Cysteine biosynthesis is an essential biosynthetic activity of Escherichia coli, as it is the sole pathway for synthesis of reduced sulphur. In this study a mutant, AM77, was found to be a cysteine requiring bradytroph. AM77 had previously been thought to be defective in osmoregulatory trehalose synthesis because of a mini Tn10 insertion in a gene designated otsC. The mini Tn10 insertion causing AM77's cysteine requirement was shown by complementation and sequencing to be within cysQ, a gene required for cysteine biosynthesis and which is immediately to 5' of the putative otsC insertion site. Another eight independently isolated osmosensitive mutants were also found to contain lesions in cysQ, but their phenotypes differed depending on the position of the mini Tn10 insertion and on whether they contained secondary suppressor mutations. No evidence was obtained to support a role for AM77 in osmoregulatory trehalose synthesis, with all mutant phenotypes reversed by the addition of cysteine or other forms of reduced sulphur. The cysQ gene product is a putative phosphatase, and a member of a family of phosphatases which are inhibited by monovalent cations, specifically lithium. In this study it was shown that AM77 had a partially active CysQ protein, the activity of which was inhibited by the addition of NaCl. These results suggested that inhibition of the cysQ product might be a major cause of halosensitivity in E. coli. The transcriptional regulation of cysQ was characterised, and it was found that cysQ was activated by entry into stationary phase. Activation was at least partially modulated by the stationary phase σ factor, σs. Transcription of cysQ was also found to be affected by anaerobiosis, osmolarity and sulphur source. The observations in this study support the previously hypothesised role for cysQ function as a mediator of PAPS, a toxic intermediate in cysteine biosynthesis.
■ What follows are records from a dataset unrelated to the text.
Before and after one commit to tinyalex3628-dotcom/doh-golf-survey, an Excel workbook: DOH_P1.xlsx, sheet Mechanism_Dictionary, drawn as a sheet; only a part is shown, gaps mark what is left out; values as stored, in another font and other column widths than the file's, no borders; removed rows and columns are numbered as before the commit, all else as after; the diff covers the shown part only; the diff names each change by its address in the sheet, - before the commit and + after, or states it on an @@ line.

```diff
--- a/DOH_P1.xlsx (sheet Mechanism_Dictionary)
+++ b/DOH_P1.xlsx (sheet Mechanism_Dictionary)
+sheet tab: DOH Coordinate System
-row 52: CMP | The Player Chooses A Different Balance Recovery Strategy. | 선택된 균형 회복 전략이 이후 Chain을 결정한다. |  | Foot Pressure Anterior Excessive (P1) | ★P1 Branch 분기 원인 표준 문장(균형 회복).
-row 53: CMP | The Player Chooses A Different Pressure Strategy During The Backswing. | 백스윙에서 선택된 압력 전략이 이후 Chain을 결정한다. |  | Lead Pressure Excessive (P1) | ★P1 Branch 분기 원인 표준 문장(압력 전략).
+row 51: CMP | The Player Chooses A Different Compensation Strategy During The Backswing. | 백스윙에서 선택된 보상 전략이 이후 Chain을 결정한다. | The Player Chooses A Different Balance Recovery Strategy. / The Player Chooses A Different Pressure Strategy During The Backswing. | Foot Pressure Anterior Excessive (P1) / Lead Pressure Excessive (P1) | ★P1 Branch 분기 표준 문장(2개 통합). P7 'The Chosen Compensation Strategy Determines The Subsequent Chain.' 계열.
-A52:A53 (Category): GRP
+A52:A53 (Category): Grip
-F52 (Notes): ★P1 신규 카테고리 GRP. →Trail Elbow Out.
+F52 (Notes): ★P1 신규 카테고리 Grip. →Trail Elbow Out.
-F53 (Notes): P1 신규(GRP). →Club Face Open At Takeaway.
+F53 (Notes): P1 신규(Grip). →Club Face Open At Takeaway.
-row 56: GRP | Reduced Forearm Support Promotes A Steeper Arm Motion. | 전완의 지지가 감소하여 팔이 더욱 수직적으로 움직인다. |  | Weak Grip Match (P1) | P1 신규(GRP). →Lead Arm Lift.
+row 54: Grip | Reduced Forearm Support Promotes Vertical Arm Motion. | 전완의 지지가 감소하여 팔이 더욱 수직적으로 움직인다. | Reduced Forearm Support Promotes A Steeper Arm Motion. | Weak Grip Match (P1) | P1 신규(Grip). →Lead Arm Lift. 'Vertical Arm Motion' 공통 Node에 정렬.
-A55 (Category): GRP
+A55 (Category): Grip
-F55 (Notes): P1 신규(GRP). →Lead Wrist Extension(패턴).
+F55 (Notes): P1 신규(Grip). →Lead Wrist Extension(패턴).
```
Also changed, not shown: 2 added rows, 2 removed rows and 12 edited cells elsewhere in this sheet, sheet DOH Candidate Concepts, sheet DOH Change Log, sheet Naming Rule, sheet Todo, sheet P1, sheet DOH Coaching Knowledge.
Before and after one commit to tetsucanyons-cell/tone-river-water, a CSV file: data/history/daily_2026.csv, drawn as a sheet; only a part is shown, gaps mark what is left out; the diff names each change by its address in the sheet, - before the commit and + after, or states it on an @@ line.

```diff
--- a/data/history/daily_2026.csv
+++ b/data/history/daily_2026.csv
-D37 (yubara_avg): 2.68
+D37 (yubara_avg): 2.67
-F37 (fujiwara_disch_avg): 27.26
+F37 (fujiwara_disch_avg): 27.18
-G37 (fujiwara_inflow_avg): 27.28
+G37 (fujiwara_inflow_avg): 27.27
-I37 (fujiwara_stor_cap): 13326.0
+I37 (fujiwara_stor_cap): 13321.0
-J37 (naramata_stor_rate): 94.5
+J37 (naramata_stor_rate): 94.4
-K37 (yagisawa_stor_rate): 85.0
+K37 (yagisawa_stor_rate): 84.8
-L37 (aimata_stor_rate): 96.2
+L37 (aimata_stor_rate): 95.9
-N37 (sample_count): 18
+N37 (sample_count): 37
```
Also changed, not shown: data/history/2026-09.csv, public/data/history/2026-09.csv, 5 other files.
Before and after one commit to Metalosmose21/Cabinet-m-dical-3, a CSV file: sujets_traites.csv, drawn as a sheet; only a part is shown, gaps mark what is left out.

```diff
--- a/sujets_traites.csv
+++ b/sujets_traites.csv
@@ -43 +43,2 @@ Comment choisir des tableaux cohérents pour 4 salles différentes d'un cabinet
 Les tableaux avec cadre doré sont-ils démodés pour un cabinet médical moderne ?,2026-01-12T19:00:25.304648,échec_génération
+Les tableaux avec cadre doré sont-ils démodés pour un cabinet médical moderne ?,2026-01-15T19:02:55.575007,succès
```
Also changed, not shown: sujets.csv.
In combination with the evidence for stationary phase activation of the cysQ gene, the hypothesis is presented that as well as being required for modulation of cysteine biosynthesis during growth, cysQ has a second role as a "switch", enabling rapid suppression of cysteine biosynthesis during stationary phase, possibly in response to carbon availability.